### Structured diff data
§ §

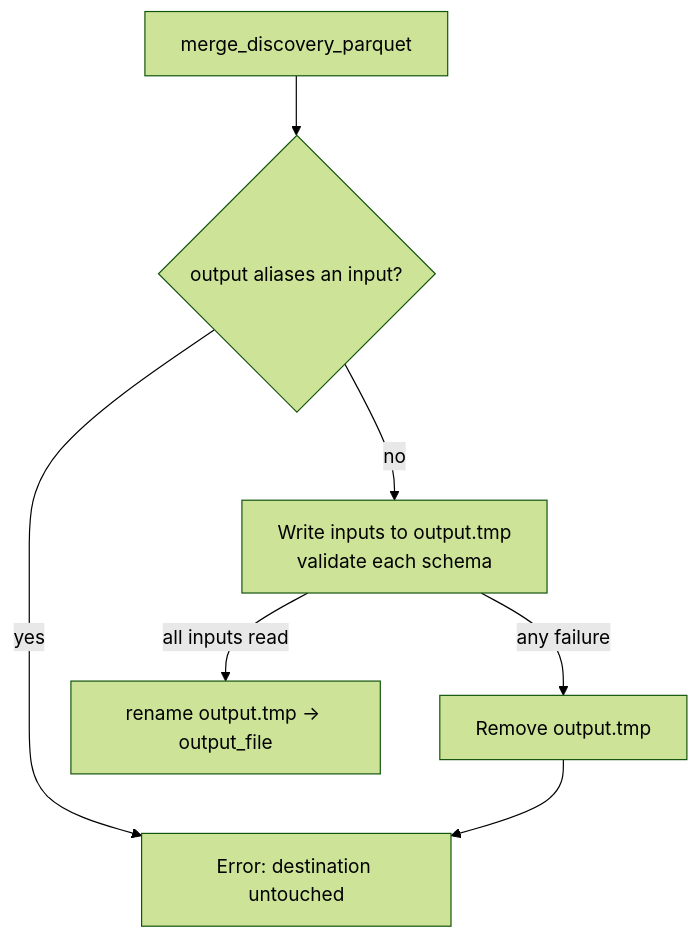
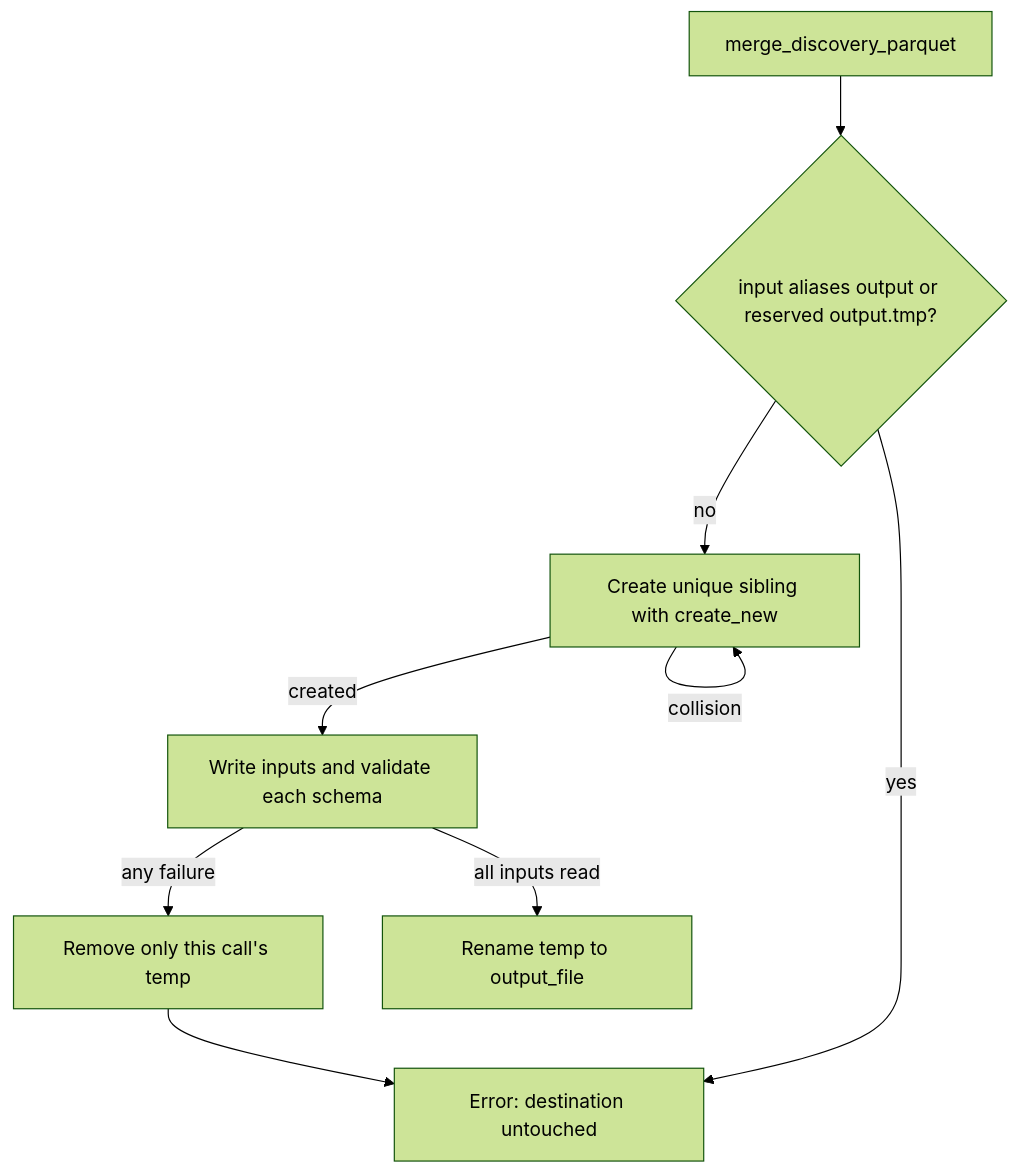
Before and after one commit to stSoftwareAU/NEAT-AI-Discovery: the first of 10 diagrams in docs/FFI_API.md, drawn with Mermaid (forest theme). The commit also changed other lines of this file and 4 other files, not shown here.

````diff
--- a/docs/FFI_API.md
+++ b/docs/FFI_API.md
@@ -45,8 +49,10 @@
 ```mermaid
 flowchart TD
-    A[merge_discovery_parquet] --> B{output aliases an input?}
+    A[merge_discovery_parquet] --> B{input aliases output or reserved output.tmp?}
     B -- yes --> E[Error: destination untouched]
-    B -- no --> C[Write inputs to output.tmp<br/>validate each schema]
-    C -- any failure --> D[Remove output.tmp] --> E
-    C -- all inputs read --> F[rename output.tmp → output_file]
+    B -- no --> C[Create unique sibling with create_new]
+    C -- collision --> C
+    C -- created --> D[Write inputs and validate each schema]
+    D -- any failure --> F[Remove only this call's temp] --> E
+    D -- all inputs read --> G[Rename temp to output_file]
 ```
````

§ §

### Instructions for the task
In the records above, locate the line that contains "aliases output or". Repeat it and every line after it, exactly, and nothing else.

### Written solution
+    A[merge_discovery_parquet] --> B{input aliases output or reserved output.tmp?}
     B -- yes --> E[Error: destination untouched]
-    B -- no --> C[Write inputs to output.tmp<br/>validate each schema]
-    C -- any failure --> D[Remove output.tmp] --> E
-    C -- all inputs read --> F[rename output.tmp → output_file]
+    B -- no --> C[Create unique sibling with create_new]
+    C -- collision --> C
+    C -- created --> D[Write inputs and validate each schema]
+    D -- any failure --> F[Remove only this call's temp] --> E
+    D -- all inputs read --> G[Rename temp to output_file]
 ```
````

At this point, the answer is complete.